A philosopher of science critiques the Chicago School and sides with Krugman. Why Greg Ip is a good economics journalist. Robert Shiller thinks home prices will stagnate for 5 years. Plus, what's wrong with Shiller's financial innovations? Krugman and DeLong have good thoughts on policy at the zero bound. An attempt at peer-review of working papers on the web.

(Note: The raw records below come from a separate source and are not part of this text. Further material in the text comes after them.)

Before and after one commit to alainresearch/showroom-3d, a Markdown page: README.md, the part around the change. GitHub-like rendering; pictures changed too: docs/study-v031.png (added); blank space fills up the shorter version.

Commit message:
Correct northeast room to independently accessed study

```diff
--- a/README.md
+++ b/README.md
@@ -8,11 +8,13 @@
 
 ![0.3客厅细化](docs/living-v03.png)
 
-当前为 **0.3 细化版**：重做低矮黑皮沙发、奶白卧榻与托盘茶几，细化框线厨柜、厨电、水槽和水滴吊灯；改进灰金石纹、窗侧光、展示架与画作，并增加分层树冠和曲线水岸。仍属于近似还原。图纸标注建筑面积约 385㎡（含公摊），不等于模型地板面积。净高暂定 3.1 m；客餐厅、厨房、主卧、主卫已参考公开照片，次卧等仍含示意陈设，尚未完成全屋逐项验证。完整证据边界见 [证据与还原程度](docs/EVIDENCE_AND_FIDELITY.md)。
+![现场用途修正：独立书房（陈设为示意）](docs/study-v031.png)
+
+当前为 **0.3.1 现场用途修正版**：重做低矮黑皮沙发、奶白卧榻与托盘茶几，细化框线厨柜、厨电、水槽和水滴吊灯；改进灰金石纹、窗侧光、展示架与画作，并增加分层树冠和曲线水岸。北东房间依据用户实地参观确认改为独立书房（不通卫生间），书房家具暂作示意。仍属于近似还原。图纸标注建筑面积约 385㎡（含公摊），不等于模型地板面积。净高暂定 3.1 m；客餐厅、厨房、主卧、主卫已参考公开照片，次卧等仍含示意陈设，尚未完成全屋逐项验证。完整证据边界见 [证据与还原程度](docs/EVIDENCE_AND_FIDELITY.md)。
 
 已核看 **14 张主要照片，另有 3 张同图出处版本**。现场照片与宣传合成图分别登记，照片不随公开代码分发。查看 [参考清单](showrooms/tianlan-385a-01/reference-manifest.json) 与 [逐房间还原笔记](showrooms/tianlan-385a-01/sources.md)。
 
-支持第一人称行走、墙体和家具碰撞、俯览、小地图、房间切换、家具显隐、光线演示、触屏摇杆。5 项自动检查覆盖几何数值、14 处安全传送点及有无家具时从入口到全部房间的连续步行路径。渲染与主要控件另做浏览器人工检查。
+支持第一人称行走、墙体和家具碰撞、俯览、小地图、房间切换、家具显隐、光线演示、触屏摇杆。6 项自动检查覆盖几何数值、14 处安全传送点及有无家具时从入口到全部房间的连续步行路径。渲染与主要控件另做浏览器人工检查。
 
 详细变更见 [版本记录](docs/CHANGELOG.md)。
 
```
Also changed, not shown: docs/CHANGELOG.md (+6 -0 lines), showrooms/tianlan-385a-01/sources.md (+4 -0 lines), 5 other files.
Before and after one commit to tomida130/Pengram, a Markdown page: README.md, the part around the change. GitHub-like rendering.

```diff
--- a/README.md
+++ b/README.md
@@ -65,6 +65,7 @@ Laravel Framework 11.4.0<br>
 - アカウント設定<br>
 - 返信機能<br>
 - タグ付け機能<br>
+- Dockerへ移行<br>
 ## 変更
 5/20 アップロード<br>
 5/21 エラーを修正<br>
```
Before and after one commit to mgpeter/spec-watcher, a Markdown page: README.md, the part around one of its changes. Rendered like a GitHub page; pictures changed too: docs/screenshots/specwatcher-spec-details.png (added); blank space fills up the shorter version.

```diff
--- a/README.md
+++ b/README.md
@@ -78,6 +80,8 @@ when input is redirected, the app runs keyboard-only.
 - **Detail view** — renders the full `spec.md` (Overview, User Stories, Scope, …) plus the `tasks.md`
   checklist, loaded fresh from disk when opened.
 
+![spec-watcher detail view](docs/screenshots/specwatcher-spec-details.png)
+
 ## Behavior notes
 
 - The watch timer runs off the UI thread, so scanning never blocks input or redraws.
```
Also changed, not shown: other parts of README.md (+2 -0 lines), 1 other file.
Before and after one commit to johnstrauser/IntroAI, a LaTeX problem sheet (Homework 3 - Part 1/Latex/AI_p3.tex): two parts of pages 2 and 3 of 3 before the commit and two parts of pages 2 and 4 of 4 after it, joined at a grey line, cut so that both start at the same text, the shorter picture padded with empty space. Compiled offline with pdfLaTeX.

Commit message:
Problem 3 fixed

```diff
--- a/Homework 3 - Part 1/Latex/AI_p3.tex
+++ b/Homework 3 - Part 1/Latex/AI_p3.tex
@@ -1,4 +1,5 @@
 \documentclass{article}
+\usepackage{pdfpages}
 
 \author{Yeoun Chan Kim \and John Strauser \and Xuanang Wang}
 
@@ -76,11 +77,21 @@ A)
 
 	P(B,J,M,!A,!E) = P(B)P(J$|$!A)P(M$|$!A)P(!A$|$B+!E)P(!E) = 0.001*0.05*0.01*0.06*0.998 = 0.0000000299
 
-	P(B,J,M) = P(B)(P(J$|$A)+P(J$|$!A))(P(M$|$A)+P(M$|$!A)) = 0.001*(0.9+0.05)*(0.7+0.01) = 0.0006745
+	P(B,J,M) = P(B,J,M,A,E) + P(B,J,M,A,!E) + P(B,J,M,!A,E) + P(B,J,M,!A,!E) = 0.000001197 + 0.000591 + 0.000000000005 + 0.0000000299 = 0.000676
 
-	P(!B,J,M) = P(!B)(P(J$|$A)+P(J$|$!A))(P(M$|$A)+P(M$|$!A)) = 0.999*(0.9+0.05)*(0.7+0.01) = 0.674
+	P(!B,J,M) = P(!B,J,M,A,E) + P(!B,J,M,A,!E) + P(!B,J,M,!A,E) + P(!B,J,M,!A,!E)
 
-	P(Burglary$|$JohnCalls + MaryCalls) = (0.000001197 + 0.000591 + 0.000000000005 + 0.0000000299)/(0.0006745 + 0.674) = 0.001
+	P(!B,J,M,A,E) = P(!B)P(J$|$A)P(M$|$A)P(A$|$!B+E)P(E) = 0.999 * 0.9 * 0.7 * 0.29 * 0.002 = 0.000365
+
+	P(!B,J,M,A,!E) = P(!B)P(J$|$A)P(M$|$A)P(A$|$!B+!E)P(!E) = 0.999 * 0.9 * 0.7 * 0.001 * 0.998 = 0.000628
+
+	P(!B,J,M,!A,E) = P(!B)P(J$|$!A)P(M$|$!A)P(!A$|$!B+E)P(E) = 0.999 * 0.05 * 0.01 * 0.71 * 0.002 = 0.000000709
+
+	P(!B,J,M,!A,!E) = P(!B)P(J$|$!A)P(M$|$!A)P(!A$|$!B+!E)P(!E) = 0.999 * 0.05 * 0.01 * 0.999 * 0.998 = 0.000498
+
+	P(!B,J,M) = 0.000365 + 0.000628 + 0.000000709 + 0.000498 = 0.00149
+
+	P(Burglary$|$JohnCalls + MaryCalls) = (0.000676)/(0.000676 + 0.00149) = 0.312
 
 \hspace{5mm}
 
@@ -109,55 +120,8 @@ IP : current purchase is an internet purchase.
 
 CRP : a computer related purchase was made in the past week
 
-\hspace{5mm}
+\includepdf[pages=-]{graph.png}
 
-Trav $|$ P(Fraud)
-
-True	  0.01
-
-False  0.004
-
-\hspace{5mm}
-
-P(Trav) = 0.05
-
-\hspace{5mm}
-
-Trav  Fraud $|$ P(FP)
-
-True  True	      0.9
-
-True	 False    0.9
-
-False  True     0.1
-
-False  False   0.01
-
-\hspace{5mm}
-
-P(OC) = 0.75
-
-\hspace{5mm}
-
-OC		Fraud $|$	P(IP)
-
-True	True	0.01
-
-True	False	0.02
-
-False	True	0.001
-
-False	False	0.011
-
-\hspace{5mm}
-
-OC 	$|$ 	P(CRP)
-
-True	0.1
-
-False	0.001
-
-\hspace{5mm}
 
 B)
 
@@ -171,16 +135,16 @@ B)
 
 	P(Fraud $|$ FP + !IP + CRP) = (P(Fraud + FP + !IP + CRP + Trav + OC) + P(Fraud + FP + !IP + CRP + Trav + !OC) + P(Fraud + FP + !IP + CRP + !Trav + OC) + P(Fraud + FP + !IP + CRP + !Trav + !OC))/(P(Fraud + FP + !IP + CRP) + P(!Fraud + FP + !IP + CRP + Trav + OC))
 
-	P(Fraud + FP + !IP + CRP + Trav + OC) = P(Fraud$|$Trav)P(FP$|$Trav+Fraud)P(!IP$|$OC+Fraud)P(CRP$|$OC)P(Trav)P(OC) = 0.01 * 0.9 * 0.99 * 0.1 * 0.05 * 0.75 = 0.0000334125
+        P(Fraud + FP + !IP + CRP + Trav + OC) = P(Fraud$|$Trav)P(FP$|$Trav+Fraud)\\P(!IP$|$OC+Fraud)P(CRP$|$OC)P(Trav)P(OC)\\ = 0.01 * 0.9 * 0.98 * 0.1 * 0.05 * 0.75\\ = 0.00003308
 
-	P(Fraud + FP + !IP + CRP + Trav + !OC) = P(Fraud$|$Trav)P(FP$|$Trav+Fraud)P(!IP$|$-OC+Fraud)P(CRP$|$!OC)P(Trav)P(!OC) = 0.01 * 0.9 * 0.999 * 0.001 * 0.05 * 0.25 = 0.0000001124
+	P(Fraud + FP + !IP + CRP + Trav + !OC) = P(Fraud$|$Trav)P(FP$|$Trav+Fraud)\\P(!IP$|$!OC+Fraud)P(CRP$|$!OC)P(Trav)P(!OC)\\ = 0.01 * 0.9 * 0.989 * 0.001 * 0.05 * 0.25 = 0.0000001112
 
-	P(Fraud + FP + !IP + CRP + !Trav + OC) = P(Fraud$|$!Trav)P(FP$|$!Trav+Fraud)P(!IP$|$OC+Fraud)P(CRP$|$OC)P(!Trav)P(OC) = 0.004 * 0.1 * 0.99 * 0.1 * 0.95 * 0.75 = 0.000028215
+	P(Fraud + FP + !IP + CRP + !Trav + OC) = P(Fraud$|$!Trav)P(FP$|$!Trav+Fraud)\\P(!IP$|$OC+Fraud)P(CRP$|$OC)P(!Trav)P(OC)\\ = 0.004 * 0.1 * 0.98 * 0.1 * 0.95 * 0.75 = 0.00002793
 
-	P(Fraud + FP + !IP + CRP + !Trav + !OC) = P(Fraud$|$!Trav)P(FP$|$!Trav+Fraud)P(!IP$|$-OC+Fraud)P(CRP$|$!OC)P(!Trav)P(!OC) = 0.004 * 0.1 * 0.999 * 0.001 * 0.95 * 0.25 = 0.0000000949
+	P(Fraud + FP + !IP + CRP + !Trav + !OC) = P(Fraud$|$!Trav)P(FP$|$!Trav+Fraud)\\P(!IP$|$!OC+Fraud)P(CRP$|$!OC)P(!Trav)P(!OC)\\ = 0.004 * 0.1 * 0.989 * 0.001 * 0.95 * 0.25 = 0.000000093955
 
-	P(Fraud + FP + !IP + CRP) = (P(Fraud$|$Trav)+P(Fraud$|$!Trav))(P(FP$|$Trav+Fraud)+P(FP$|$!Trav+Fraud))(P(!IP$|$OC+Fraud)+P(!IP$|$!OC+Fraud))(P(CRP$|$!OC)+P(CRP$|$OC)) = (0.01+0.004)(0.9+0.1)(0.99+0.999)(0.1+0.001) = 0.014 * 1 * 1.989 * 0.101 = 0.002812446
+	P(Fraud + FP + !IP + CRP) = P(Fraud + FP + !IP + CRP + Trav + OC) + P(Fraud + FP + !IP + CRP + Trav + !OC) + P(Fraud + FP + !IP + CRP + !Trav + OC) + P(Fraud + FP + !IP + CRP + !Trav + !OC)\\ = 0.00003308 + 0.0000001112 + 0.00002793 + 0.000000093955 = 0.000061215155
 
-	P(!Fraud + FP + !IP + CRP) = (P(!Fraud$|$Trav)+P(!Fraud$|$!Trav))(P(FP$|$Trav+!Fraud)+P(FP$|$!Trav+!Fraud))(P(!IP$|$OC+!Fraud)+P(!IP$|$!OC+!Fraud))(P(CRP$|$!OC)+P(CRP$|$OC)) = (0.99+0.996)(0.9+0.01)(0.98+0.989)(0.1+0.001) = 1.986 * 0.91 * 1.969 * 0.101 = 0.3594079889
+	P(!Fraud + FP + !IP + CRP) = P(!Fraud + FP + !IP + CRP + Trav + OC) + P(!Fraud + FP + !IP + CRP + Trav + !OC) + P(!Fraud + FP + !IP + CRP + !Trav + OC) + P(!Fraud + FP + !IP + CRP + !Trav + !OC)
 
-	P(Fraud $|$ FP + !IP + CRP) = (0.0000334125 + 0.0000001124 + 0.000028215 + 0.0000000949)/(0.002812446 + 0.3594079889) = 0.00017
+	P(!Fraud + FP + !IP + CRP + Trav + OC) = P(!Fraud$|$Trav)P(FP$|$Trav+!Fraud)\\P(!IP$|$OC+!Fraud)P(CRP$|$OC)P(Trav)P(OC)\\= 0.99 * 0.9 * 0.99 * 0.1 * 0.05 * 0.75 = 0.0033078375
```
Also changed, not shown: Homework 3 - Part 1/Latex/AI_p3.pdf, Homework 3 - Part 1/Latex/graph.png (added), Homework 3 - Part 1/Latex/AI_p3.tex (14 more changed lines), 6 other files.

When I took over The New Republic in 1974 one of the first people I recruited--on a trip to Rome, as I recall--was Michael Ledeen, a scholar of Italian fascism. I think it was his doctoral supervisor and my friend, the great German Jewish historian, George Mosse, who suggested that we meet. But it actually was Claire Sterling, the brave journalist of uncomfortable truths, who introduced us. Michael was then working on a book about Gabriele d'Annunzio, the futurist poet, artist, fighter pilot, political theorist and neo-fascist adventurer who led a march on Fiume to keep it in Italian hands. Th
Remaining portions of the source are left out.